Task description:
Exactly as they appear, output all of the records. Skip any images.

Dataset records:
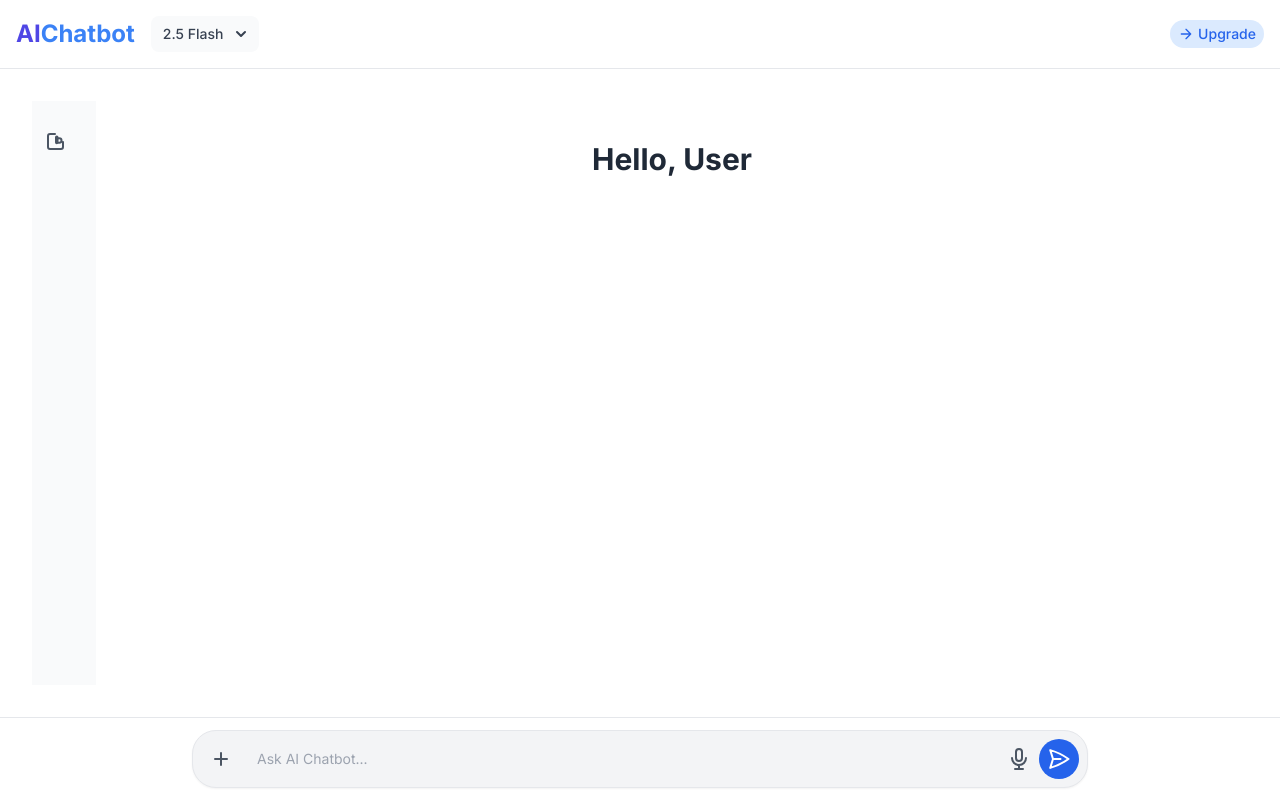
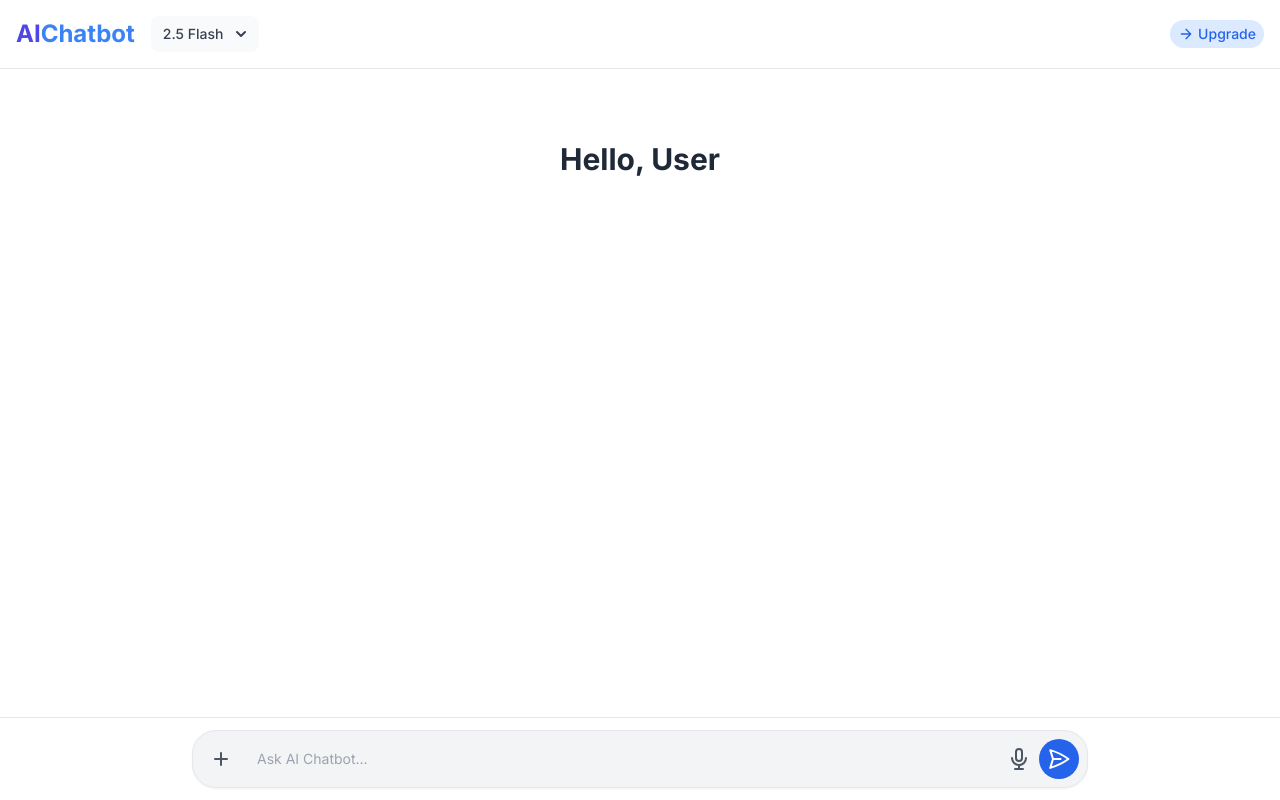
Before and after one commit to ajayyanshu/Sofia-Project, a Flask app: page / in a window 1280 px wide. Run offline with Flask 3, Linux system fonts and the light colour scheme; some libraries are stand-ins or nearby versions.

Commit message:
Update recreated_ui.html

```diff
--- a/templates/recreated_ui.html
+++ b/templates/recreated_ui.html
@@ -70,14 +70,6 @@
 
         <!-- Main Content Area -->
         <div class="flex-1 overflow-y-auto px-2 py-4 md:p-8 flex items-start justify-center">
-            <!-- Sidebar placeholder for mobile -->
-            <div class="w-12 md:w-16 h-full bg-gray-50 flex-shrink-0 flex md:flex-col items-center py-4 space-y-2 md:space-y-4 md:block hidden">
-                <button id="summarize-button" class="p-2 md:p-3 rounded-full hover:bg-gray-200">
-                    <svg xmlns="http://www.w3.org/2000/svg" class="h-5 w-5 md:h-6 md:w-6 text-gray-600" fill="none" viewBox="0 0 24 24" stroke="currentColor" stroke-width="2">
-                        <path stroke-linecap="round" stroke-linejoin="round" d="M11 5H6a2 2 0 00-2 2v11a2 2 0 002 2h11a2 2 0 002-2v-5m-1.5-1.5a2.25 2.25 0 11-4.5 0 2.25 2.25 0 014.5 0zM12.75 14.25a.75.75 0 01-.75-.75V8.25a.75.75 0 011.5 0v5.25a.75.75 0 01-.75.75z" />
-                    </svg>
-                </button>
-            </div>
 
             <!-- Content within flex container -->
             <div class="flex-1 max-w-4xl mx-auto flex flex-col space-y-4 pb-4 px-2 md:px-4">
@@ -89,7 +81,7 @@
         </div>
 
         <!-- Chat Input Area -->
-        <div class="flex-shrink-0 bg-white px-2 py-2 md:px-4 md:py-3 border-t border-gray-200">
+        <div class="fixed bottom-0 left-0 right-0 bg-white px-2 py-2 md:px-4 md:py-3 border-t border-gray-200">
             <div class="max-w-4xl mx-auto flex flex-col space-y-2">
                 <div class="flex items-center p-2 bg-gray-100 rounded-3xl shadow-sm border border-gray-200">
                     <input type="file" id="file-input" class="hidden" accept="image/*, application/pdf">
```
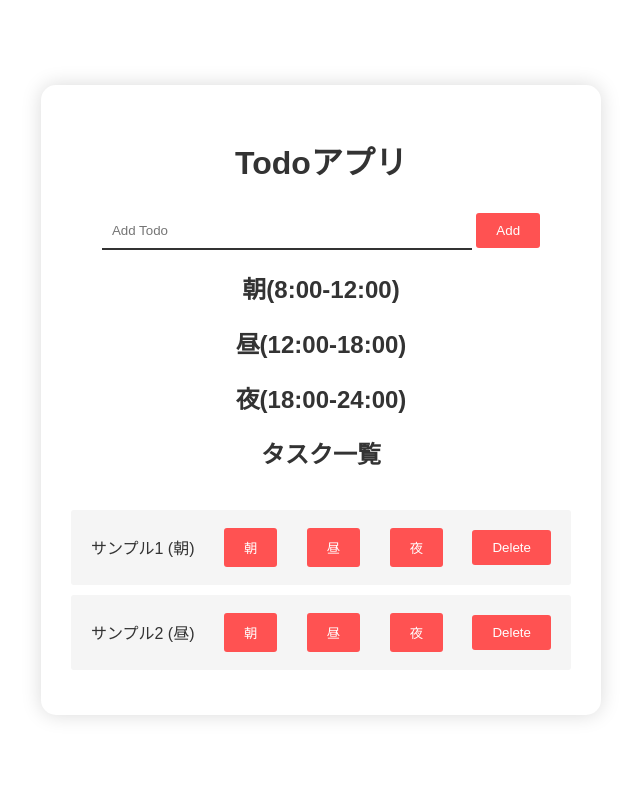
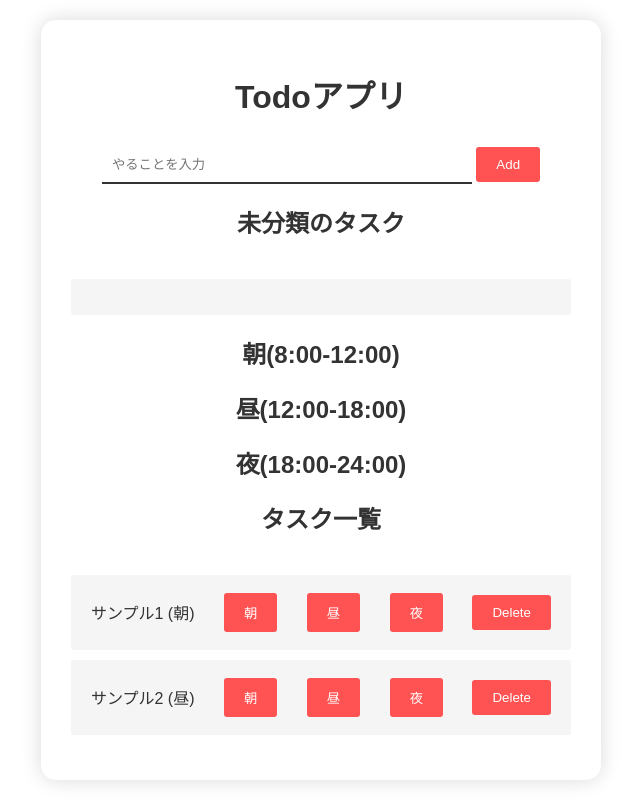
Before and after one commit to MaekobaShun/ToDoList, a Flask app: page / in a window 1280 px wide. Shown: the whole page, without its empty margins (319-959 px from the left). Run offline with Flask 3, Linux system fonts and the light colour scheme.

Commit message:
テキスト入力、ボタン、振り分け

```diff
--- a/static/main.js
+++ b/static/main.js
@@ -0,0 +1,47 @@
+/*
+//朝ボタンを押したとき
+function morning(task){
+    const morning_event = document.querySelector("#morning");
+    const morningTasks = document.createElement("ul");
+    morningTasks.textContent = task;
+    morning_event.append(morningTasks);
+}
+
+//昼ボタンを押したとき
+function afternoon(task){
+    const afternoon_event = document.querySelector("#afternoon");
+    const afternoonTasks = document.createElement("ul");
+    afternoonTasks.textContent = task;
+    afternoon_event.append(afternoonTasks);
+}
+
+//夜ボタンを押したとき
+function night(task){
+    const night_event = document.querySelector("#night");
+    const nightTasks = document.createElement("ul");
+    nightTasks.textContent = task;
+    night_event.append(nightTasks);
+}
+*/
+
+// addボタンを押したとき
+function addTask(event){
+    event.preventDefault();
+    const input_element = document.querySelector("#title");
+    const text = input_element.value.trim();
+    const taskList = document.querySelector("#inbox");
+
+    // テキストが空の場合は何もしない
+    if (text === ""){
+        return;
+    }
+
+    const newList = document.createElement("li");
+    newList.textContent = text;
+
+    taskList.append(newList);
+    input_element.value = "";
+}
+
+let add_button = document.querySelector("button");
+add_button.addEventListener("click", addTask);
--- a/templates/index.html
+++ b/templates/index.html
@@ -14,9 +14,17 @@
 
         <!-- タスク追加フォーム -->
         <form id="add-form">
-            <input type="text" id="title" name="title" placeholder="Add Todo" required>
-            <button type="submit">Add</button>
+            <input type="text" id="title" name="title" placeholder="やることを入力" required>
+            <button type="submit" id="add-button">Add</button>
         </form>
+
+        <!-- タスク一覧 -->
+        <h2>未分類のタスク</h2>
+        <ul id="inbox">
+            <li id="inbox-list"></li>
+        </ul>
+
+
 
         <!-- スクロール先 -->
         <h2 id="morning">朝(8:00-12:00)</h2>
```
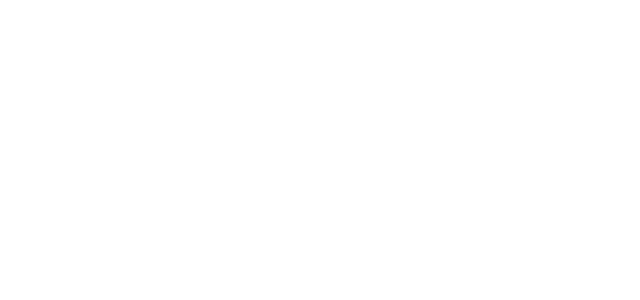
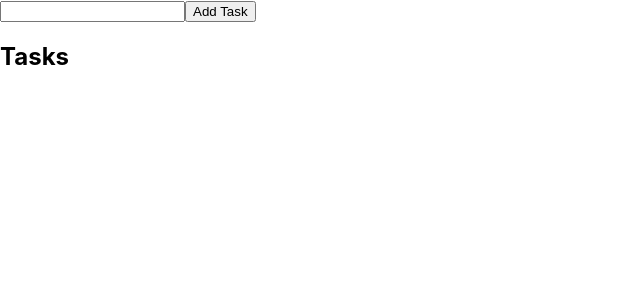
Before and after one commit to SaToGo1/first-react-test, a React (Create React App) app: page / in a window 1280 px wide. Shown: the top 300 px of the page, without its empty margins (0-640 px from the left). Built offline with nearby package versions, Linux system fonts and the light colour scheme.

Commit message:
Add input, button and Tasks Title

```diff
--- a/src/App.js
+++ b/src/App.js
@@ -1,10 +1,24 @@
+import React, { Component } from 'react'
 //import './App.css';
 
-function App() {
-  return (
-    <div className="App">
-    </div>
-  );
+class App extends Component {
+  constructor(props) {
+    super(props)
+
+    this.state = {
+      taskArray: []
+    }
+  }
+
+  render(){
+    return (
+      <div className="App">
+        <input type="text"></input>
+        <button>Add Task</button>
+        <h2>Tasks</h2>
+      </div>
+    );
+  }
 }
 
 export default App;
```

Solved problem:
Before and after one commit to ajayyanshu/Sofia-Project, a Flask app: page / in a window 1280 px wide. Run offline with Flask 3, Linux system fonts and the light colour scheme; some libraries are stand-ins or nearby versions.

Commit message:
Update recreated_ui.html

```diff
--- a/templates/recreated_ui.html
+++ b/templates/recreated_ui.html
@@ -70,14 +70,6 @@
 
         <!-- Main Content Area -->
         <div class="flex-1 overflow-y-auto px-2 py-4 md:p-8 flex items-start justify-center">
-            <!-- Sidebar placeholder for mobile -->
-            <div class="w-12 md:w-16 h-full bg-gray-50 flex-shrink-0 flex md:flex-col items-center py-4 space-y-2 md:space-y-4 md:block hidden">
-                <button id="summarize-button" class="p-2 md:p-3 rounded-full hover:bg-gray-200">
-                    <svg xmlns="http://www.w3.org/2000/svg" class="h-5 w-5 md:h-6 md:w-6 text-gray-600" fill="none" viewBox="0 0 24 24" stroke="currentColor" stroke-width="2">
-                        <path stroke-linecap="round" stroke-linejoin="round" d="M11 5H6a2 2 0 00-2 2v11a2 2 0 002 2h11a2 2 0 002-2v-5m-1.5-1.5a2.25 2.25 0 11-4.5 0 2.25 2.25 0 014.5 0zM12.75 14.25a.75.75 0 01-.75-.75V8.25a.75.75 0 011.5 0v5.25a.75.75 0 01-.75.75z" />
-                    </svg>
-                </button>
-            </div>
 
             <!-- Content within flex container -->
             <div class="flex-1 max-w-4xl mx-auto flex flex-col space-y-4 pb-4 px-2 md:px-4">
@@ -89,7 +81,7 @@
         </div>
 
         <!-- Chat Input Area -->
-        <div class="flex-shrink-0 bg-white px-2 py-2 md:px-4 md:py-3 border-t border-gray-200">
+        <div class="fixed bottom-0 left-0 right-0 bg-white px-2 py-2 md:px-4 md:py-3 border-t border-gray-200">
             <div class="max-w-4xl mx-auto flex flex-col space-y-2">
                 <div class="flex items-center p-2 bg-gray-100 rounded-3xl shadow-sm border border-gray-200">
                     <input type="file" id="file-input" class="hidden" accept="image/*, application/pdf">
```
Before and after one commit to MaekobaShun/ToDoList, a Flask app: page / in a window 1280 px wide. Shown: the whole page, without its empty margins (319-959 px from the left). Run offline with Flask 3, Linux system fonts and the light colour scheme.

Commit message:
テキスト入力、ボタン、振り分け

```diff
--- a/static/main.js
+++ b/static/main.js
@@ -0,0 +1,47 @@
+/*
+//朝ボタンを押したとき
+function morning(task){
+    const morning_event = document.querySelector("#morning");
+    const morningTasks = document.createElement("ul");
+    morningTasks.textContent = task;
+    morning_event.append(morningTasks);
+}
+
+//昼ボタンを押したとき
+function afternoon(task){
+    const afternoon_event = document.querySelector("#afternoon");
+    const afternoonTasks = document.createElement("ul");
+    afternoonTasks.textContent = task;
+    afternoon_event.append(afternoonTasks);
+}
+
+//夜ボタンを押したとき
+function night(task){
+    const night_event = document.querySelector("#night");
+    const nightTasks = document.createElement("ul");
+    nightTasks.textContent = task;
+    night_event.append(nightTasks);
+}
+*/
+
+// addボタンを押したとき
+function addTask(event){
+    event.preventDefault();
+    const input_element = document.querySelector("#title");
+    const text = input_element.value.trim();
+    const taskList = document.querySelector("#inbox");
+
+    // テキストが空の場合は何もしない
+    if (text === ""){
+        return;
+    }
+
+    const newList = document.createElement("li");
+    newList.textContent = text;
+
+    taskList.append(newList);
+    input_element.value = "";
+}
+
+let add_button = document.querySelector("button");
+add_button.addEventListener("click", addTask);
--- a/templates/index.html
+++ b/templates/index.html
@@ -14,9 +14,17 @@
 
         <!-- タスク追加フォーム -->
         <form id="add-form">
-            <input type="text" id="title" name="title" placeholder="Add Todo" required>
-            <button type="submit">Add</button>
+            <input type="text" id="title" name="title" placeholder="やることを入力" required>
+            <button type="submit" id="add-button">Add</button>
         </form>
+
+        <!-- タスク一覧 -->
+        <h2>未分類のタスク</h2>
+        <ul id="inbox">
+            <li id="inbox-list"></li>
+        </ul>
+
+
 
         <!-- スクロール先 -->
         <h2 id="morning">朝(8:00-12:00)</h2>
```
Before and after one commit to SaToGo1/first-react-test, a React (Create React App) app: page / in a window 1280 px wide. Shown: the top 300 px of the page, without its empty margins (0-640 px from the left). Built offline with nearby package versions, Linux system fonts and the light colour scheme.

Commit message:
Add input, button and Tasks Title

```diff
--- a/src/App.js
+++ b/src/App.js
@@ -1,10 +1,24 @@
+import React, { Component } from 'react'
 //import './App.css';
 
-function App() {
-  return (
-    <div className="App">
-    </div>
-  );
+class App extends Component {
+  constructor(props) {
+    super(props)
+
+    this.state = {
+      taskArray: []
+    }
+  }
+
+  render(){
+    return (
+      <div className="App">
+        <input type="text"></input>
+        <button>Add Task</button>
+        <h2>Tasks</h2>
+      </div>
+    );
+  }
 }
 
 export default App;
```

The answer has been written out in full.